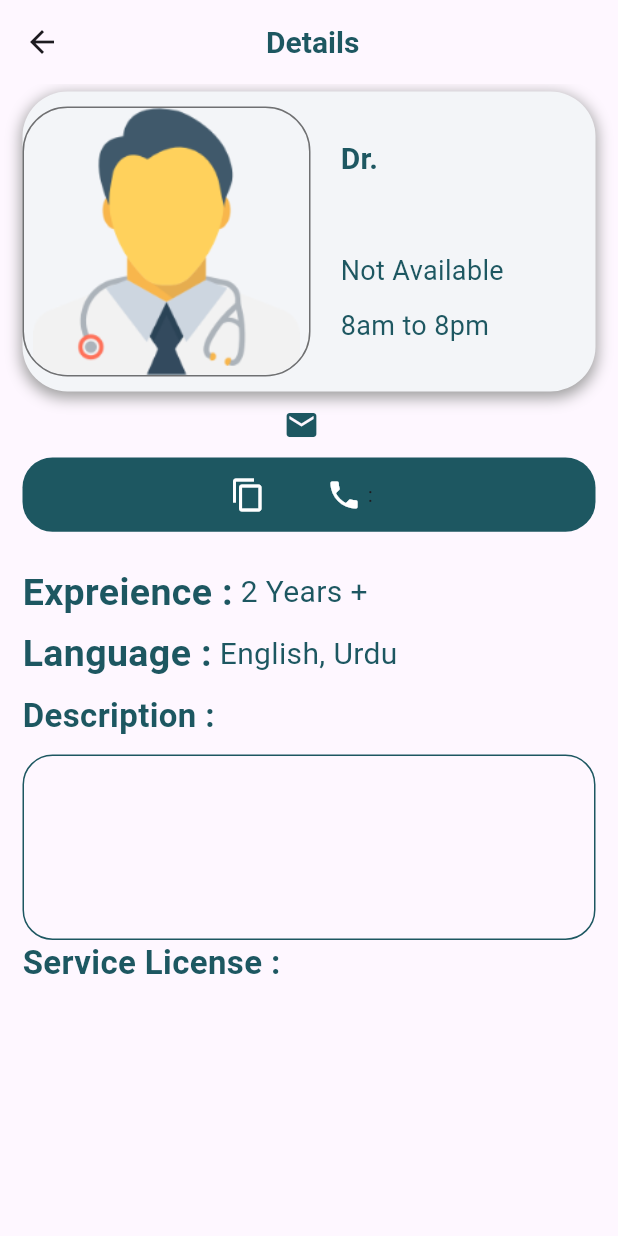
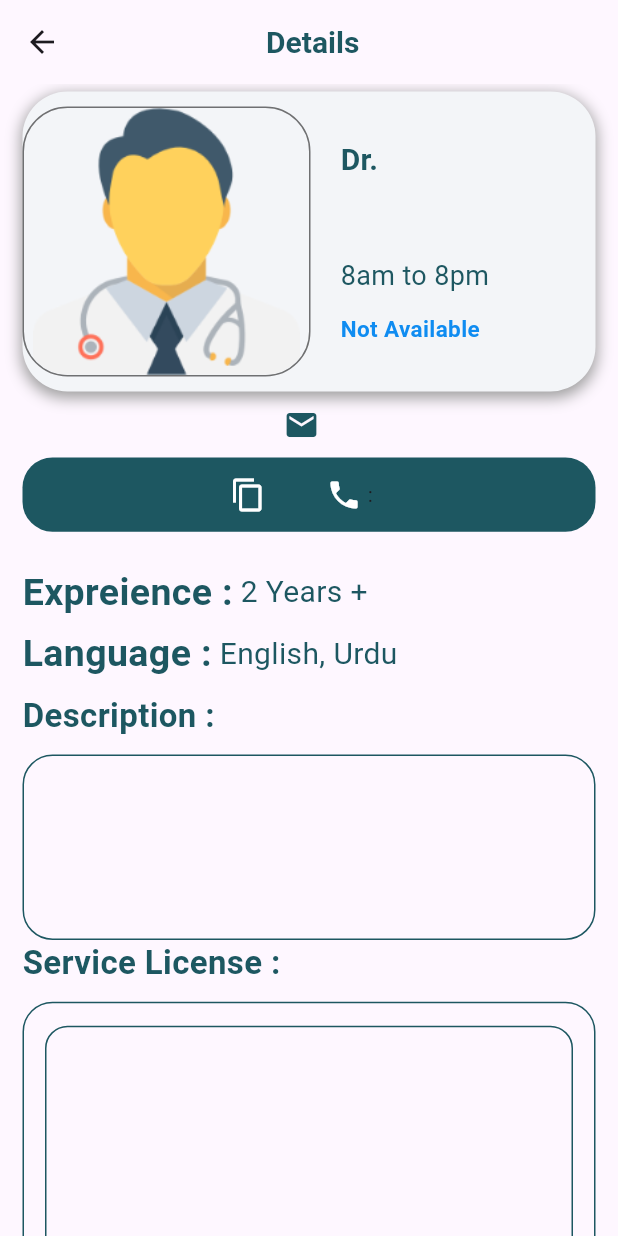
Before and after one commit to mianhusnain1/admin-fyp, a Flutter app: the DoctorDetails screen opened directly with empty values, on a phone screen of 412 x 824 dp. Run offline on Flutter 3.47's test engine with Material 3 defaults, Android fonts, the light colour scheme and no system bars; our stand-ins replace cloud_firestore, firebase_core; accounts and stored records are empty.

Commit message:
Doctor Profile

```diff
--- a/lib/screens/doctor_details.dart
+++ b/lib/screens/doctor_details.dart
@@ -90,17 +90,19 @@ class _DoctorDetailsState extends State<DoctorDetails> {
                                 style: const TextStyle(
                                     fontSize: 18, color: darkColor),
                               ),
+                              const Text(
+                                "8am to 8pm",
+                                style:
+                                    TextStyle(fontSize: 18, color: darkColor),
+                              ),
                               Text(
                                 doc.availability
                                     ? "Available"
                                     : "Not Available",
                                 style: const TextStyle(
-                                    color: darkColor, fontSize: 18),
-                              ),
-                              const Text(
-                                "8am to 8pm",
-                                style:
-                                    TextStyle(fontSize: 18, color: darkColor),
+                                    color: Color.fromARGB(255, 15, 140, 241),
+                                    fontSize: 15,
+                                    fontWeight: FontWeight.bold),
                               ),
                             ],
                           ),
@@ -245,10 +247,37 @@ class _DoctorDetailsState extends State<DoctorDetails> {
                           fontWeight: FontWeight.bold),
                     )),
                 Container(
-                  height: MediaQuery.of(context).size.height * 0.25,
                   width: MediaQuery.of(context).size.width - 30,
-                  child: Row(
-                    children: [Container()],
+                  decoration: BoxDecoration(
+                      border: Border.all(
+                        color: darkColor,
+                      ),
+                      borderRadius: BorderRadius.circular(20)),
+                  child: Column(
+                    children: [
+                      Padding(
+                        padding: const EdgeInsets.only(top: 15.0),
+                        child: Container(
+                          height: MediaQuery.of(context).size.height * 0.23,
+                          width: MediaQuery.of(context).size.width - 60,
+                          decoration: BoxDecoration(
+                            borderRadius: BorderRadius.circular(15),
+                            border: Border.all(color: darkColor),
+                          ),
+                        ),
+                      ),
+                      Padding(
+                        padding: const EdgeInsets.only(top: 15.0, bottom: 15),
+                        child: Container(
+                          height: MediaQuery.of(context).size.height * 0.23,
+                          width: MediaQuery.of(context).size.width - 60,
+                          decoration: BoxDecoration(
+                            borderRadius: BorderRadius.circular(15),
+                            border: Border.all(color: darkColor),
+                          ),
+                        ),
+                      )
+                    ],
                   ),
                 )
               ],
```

------------------------------------------------------------------------

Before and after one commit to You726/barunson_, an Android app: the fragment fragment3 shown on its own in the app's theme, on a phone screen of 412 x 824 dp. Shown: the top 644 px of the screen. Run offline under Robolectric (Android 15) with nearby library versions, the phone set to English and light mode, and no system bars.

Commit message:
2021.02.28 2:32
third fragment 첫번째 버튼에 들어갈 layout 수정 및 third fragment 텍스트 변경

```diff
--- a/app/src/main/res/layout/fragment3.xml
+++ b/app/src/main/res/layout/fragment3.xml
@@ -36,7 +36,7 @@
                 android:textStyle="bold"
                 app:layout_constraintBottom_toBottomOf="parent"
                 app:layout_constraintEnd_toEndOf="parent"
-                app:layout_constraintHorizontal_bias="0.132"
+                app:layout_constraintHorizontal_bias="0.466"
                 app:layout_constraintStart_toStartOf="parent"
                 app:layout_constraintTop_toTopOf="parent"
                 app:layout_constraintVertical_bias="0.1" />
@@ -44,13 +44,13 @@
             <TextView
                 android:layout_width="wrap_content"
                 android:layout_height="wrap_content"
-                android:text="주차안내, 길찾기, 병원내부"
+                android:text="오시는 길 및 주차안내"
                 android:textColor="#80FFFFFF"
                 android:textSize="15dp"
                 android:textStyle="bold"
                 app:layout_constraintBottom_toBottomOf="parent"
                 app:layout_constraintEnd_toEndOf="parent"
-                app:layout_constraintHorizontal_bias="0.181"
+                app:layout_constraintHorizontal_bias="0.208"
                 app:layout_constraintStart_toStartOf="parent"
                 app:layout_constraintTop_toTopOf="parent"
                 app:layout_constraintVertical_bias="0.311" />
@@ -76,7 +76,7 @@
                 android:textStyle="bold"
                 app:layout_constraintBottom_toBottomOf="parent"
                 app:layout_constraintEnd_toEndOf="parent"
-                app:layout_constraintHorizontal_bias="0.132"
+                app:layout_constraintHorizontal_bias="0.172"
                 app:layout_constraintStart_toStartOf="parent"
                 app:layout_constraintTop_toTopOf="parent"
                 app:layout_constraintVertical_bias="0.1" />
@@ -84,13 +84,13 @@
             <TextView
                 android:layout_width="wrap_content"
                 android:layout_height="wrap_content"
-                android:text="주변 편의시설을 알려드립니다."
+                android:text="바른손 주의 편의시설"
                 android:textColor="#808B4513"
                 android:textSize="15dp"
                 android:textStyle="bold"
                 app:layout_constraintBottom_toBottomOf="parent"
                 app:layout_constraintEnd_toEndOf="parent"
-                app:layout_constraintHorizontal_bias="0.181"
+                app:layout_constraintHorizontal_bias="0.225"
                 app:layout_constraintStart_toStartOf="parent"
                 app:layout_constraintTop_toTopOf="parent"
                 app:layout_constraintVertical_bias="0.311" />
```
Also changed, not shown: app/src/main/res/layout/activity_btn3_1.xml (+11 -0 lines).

------------------------------------------------------------------------

Copy all lines from the listing that contain "Container".

                 Container(
-                    children: [Container()],
+                        child: Container(
+                        child: Container(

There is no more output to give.